MATERIAL FOR THIS TASK:
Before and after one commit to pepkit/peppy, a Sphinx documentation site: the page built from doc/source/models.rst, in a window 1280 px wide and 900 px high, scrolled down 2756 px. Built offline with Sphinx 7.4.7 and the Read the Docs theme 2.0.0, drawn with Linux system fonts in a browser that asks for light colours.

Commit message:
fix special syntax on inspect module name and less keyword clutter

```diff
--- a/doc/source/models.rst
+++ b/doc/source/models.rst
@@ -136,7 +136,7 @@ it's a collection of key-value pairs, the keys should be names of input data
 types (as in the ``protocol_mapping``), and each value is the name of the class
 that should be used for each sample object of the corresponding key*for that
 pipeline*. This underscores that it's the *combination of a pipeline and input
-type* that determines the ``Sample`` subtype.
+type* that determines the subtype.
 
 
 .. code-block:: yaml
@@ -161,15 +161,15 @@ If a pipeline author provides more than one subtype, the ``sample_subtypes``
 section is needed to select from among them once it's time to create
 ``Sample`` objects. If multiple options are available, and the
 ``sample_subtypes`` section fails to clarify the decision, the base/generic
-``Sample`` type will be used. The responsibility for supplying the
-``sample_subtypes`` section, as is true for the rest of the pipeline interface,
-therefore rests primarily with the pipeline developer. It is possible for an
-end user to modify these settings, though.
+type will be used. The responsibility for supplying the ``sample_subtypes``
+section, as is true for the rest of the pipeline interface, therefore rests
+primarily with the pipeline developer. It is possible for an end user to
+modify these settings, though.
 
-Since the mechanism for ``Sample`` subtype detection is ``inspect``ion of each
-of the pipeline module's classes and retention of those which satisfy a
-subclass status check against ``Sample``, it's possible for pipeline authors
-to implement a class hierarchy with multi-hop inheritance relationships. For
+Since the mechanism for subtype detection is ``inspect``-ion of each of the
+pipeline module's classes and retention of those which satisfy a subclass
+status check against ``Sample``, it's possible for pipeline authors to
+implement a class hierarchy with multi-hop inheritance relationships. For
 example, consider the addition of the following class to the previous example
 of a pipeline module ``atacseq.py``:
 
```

EXERCISE GOAL: Give back the entire listing with every word intact.

EXERCISE ANSWER:
Before and after one commit to pepkit/peppy, a Sphinx documentation site: the page built from doc/source/models.rst, in a window 1280 px wide and 900 px high, scrolled down 2756 px. Built offline with Sphinx 7.4.7 and the Read the Docs theme 2.0.0, drawn with Linux system fonts in a browser that asks for light colours.

Commit message:
fix special syntax on inspect module name and less keyword clutter

```diff
--- a/doc/source/models.rst
+++ b/doc/source/models.rst
@@ -136,7 +136,7 @@ it's a collection of key-value pairs, the keys should be names of input data
 types (as in the ``protocol_mapping``), and each value is the name of the class
 that should be used for each sample object of the corresponding key*for that
 pipeline*. This underscores that it's the *combination of a pipeline and input
-type* that determines the ``Sample`` subtype.
+type* that determines the subtype.
 
 
 .. code-block:: yaml
@@ -161,15 +161,15 @@ If a pipeline author provides more than one subtype, the ``sample_subtypes``
 section is needed to select from among them once it's time to create
 ``Sample`` objects. If multiple options are available, and the
 ``sample_subtypes`` section fails to clarify the decision, the base/generic
-``Sample`` type will be used. The responsibility for supplying the
-``sample_subtypes`` section, as is true for the rest of the pipeline interface,
-therefore rests primarily with the pipeline developer. It is possible for an
-end user to modify these settings, though.
+type will be used. The responsibility for supplying the ``sample_subtypes``
+section, as is true for the rest of the pipeline interface, therefore rests
+primarily with the pipeline developer. It is possible for an end user to
+modify these settings, though.
 
-Since the mechanism for ``Sample`` subtype detection is ``inspect``ion of each
-of the pipeline module's classes and retention of those which satisfy a
-subclass status check against ``Sample``, it's possible for pipeline authors
-to implement a class hierarchy with multi-hop inheritance relationships. For
+Since the mechanism for subtype detection is ``inspect``-ion of each of the
+pipeline module's classes and retention of those which satisfy a subclass
+status check against ``Sample``, it's possible for pipeline authors to
+implement a class hierarchy with multi-hop inheritance relationships. For
 example, consider the addition of the following class to the previous example
 of a pipeline module ``atacseq.py``:
 
```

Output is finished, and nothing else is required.